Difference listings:
▽
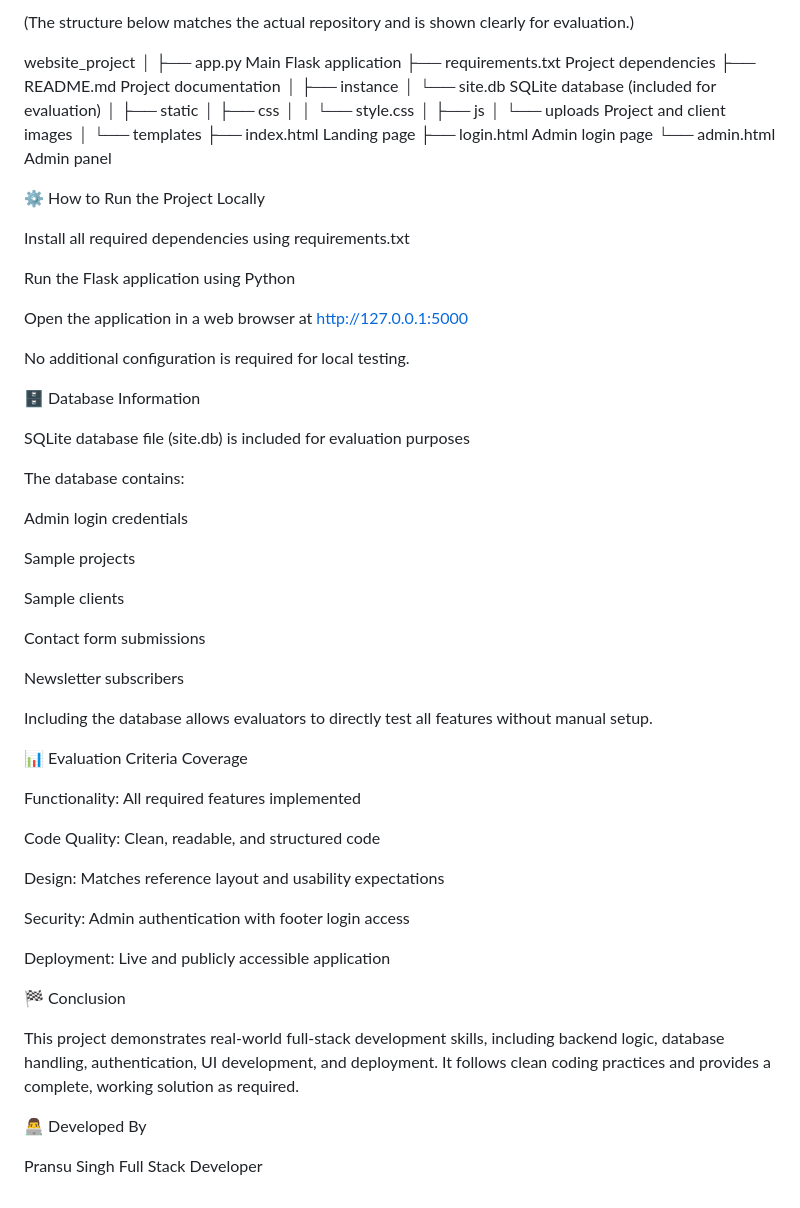
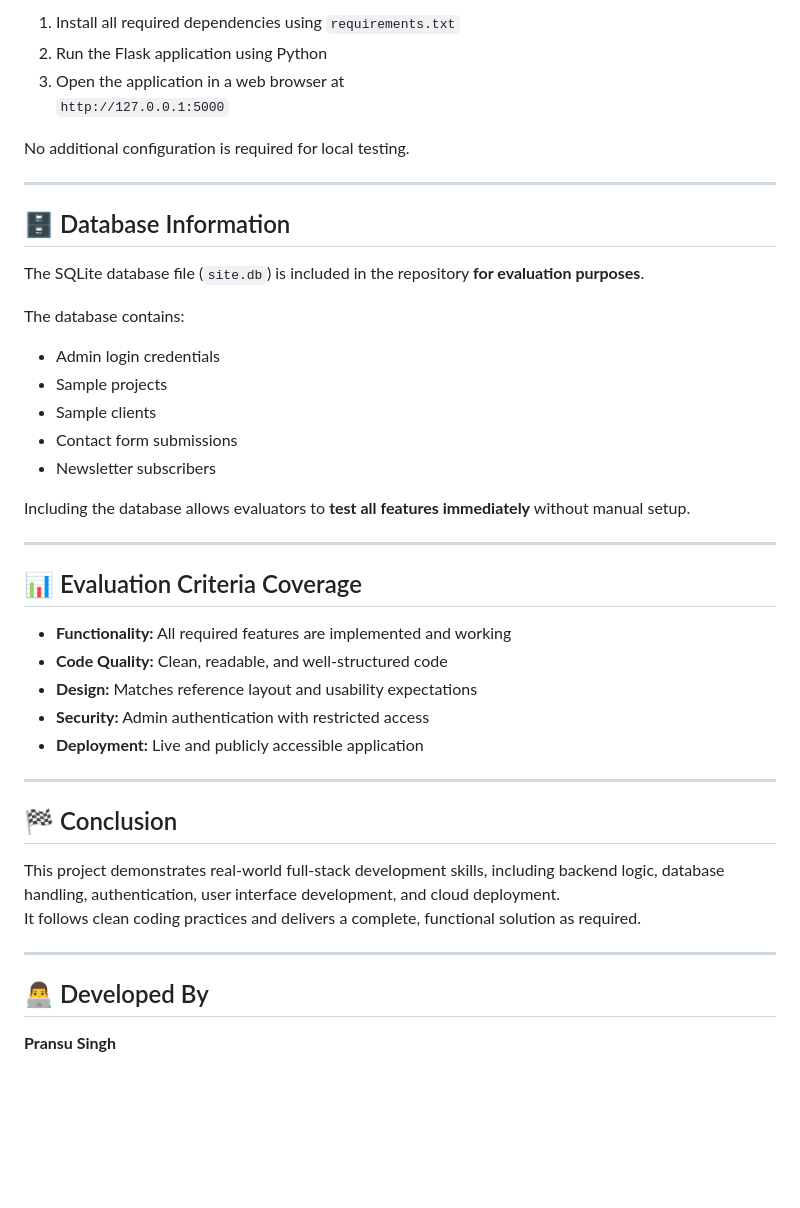
Before and after one commit to Pransu-singh/Project-And-Client-Management, a Markdown page: README.md, the part around the change printed below. Rendered like a GitHub page; blank space fills up the shorter version.

```diff
--- a/README.md
+++ b/README.md
@@ -130,71 +111,44 @@ Render (Free Tier)
-(The structure below matches the actual repository and is shown clearly for evaluation.)
-
-website_project
-│
-├── app.py                     Main Flask application
-├── requirements.txt           Project dependencies
-├── README.md                  Project documentation
-│
-├── instance
-│   └── site.db                SQLite database (included for evaluation)
-│
-├── static
-│   ├── css
-│   │   └── style.css
-│   ├── js
-│   └── uploads                Project and client images
-│
-└── templates
-    ├── index.html              Landing page
-    ├── login.html              Admin login page
-    └── admin.html              Admin panel
-
-⚙️ How to Run the Project Locally
-
-Install all required dependencies using requirements.txt
-
-Run the Flask application using Python
-
-Open the application in a web browser at http://127.0.0.1:5000
+1. Install all required dependencies using `requirements.txt`
+2. Run the Flask application using Python
+3. Open the application in a web browser at
+   `http://127.0.0.1:5000`
 
 No additional configuration is required for local testing.
 
-🗄 Database Information
+---
 
-SQLite database file (site.db) is included for evaluation purposes
+## 🗄 Database Information
+
+The SQLite database file (`site.db`) is included in the repository **for evaluation purposes**.
 
 The database contains:
+- Admin login credentials
+- Sample projects
+- Sample clients
+- Contact form submissions
+- Newsletter subscribers
 
-Admin login credentials
+Including the database allows evaluators to **test all features immediately** without manual setup.
 
-Sample projects
+---
 
-Sample clients
+## 📊 Evaluation Criteria Coverage
 
-Contact form submissions
+- **Functionality:** All required features are implemented and working
+- **Code Quality:** Clean, readable, and well-structured code
+- **Design:** Matches reference layout and usability expectations
+- **Security:** Admin authentication with restricted access
+- **Deployment:** Live and publicly accessible application
 
-Newsletter subscribers
+---
 
-Including the database allows evaluators to directly test all features without manual setup.
+## 🏁 Conclusion
 
-📊 Evaluation Criteria Coverage
+This project demonstrates real-world full-stack development skills, including backend logic, database handling, authentication, user interface development, and cloud deployment.
+It follows clean coding practices and delivers a complete, functional solution as required.
 
-Functionality: All required features implemented
+---
 
-Code Quality: Clean, readable, and structured code
+## 👨‍💻 Developed By
 
-Design: Matches reference layout and usability expectations
-
-Security: Admin authentication with footer login access
-
-Deployment: Live and publicly accessible application
-
-🏁 Conclusion
-
-This project demonstrates real-world full-stack development skills, including backend logic, database handling, authentication, UI development, and deployment.
-It follows clean coding practices and provides a complete, working solution as required.
-
-👨‍💻 Developed By
-
-Pransu Singh
-Full Stack Developer
+**Pransu Singh**
```
Also changed, not shown: other parts of README.md (+73 -92 lines).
△
An exact copy of all the lines above is required, with the pictures removed.

- [Output for this exercise]
Before and after one commit to Pransu-singh/Project-And-Client-Management, a Markdown page: README.md, the part around the change printed below. Rendered like a GitHub page; blank space fills up the shorter version.

```diff
--- a/README.md
+++ b/README.md
@@ -130,71 +111,44 @@ Render (Free Tier)
-(The structure below matches the actual repository and is shown clearly for evaluation.)
-
-website_project
-│
-├── app.py                     Main Flask application
-├── requirements.txt           Project dependencies
-├── README.md                  Project documentation
-│
-├── instance
-│   └── site.db                SQLite database (included for evaluation)
-│
-├── static
-│   ├── css
-│   │   └── style.css
-│   ├── js
-│   └── uploads                Project and client images
-│
-└── templates
-    ├── index.html              Landing page
-    ├── login.html              Admin login page
-    └── admin.html              Admin panel
-
-⚙️ How to Run the Project Locally
-
-Install all required dependencies using requirements.txt
-
-Run the Flask application using Python
-
-Open the application in a web browser at http://127.0.0.1:5000
+1. Install all required dependencies using `requirements.txt`
+2. Run the Flask application using Python
+3. Open the application in a web browser at
+   `http://127.0.0.1:5000`
 
 No additional configuration is required for local testing.
 
-🗄 Database Information
+---
 
-SQLite database file (site.db) is included for evaluation purposes
+## 🗄 Database Information
+
+The SQLite database file (`site.db`) is included in the repository **for evaluation purposes**.
 
 The database contains:
+- Admin login credentials
+- Sample projects
+- Sample clients
+- Contact form submissions
+- Newsletter subscribers
 
-Admin login credentials
+Including the database allows evaluators to **test all features immediately** without manual setup.
 
-Sample projects
+---
 
-Sample clients
+## 📊 Evaluation Criteria Coverage
 
-Contact form submissions
+- **Functionality:** All required features are implemented and working
+- **Code Quality:** Clean, readable, and well-structured code
+- **Design:** Matches reference layout and usability expectations
+- **Security:** Admin authentication with restricted access
+- **Deployment:** Live and publicly accessible application
 
-Newsletter subscribers
+---
 
-Including the database allows evaluators to directly test all features without manual setup.
+## 🏁 Conclusion
 
-📊 Evaluation Criteria Coverage
+This project demonstrates real-world full-stack development skills, including backend logic, database handling, authentication, user interface development, and cloud deployment.
+It follows clean coding practices and delivers a complete, functional solution as required.
 
-Functionality: All required features implemented
+---
 
-Code Quality: Clean, readable, and structured code
+## 👨‍💻 Developed By
 
-Design: Matches reference layout and usability expectations
-
-Security: Admin authentication with footer login access
-
-Deployment: Live and publicly accessible application
-
-🏁 Conclusion
-
-This project demonstrates real-world full-stack development skills, including backend logic, database handling, authentication, UI development, and deployment.
-It follows clean coding practices and provides a complete, working solution as required.
-
-👨‍💻 Developed By
-
-Pransu Singh
-Full Stack Developer
+**Pransu Singh**
```
Also changed, not shown: other parts of README.md (+73 -92 lines).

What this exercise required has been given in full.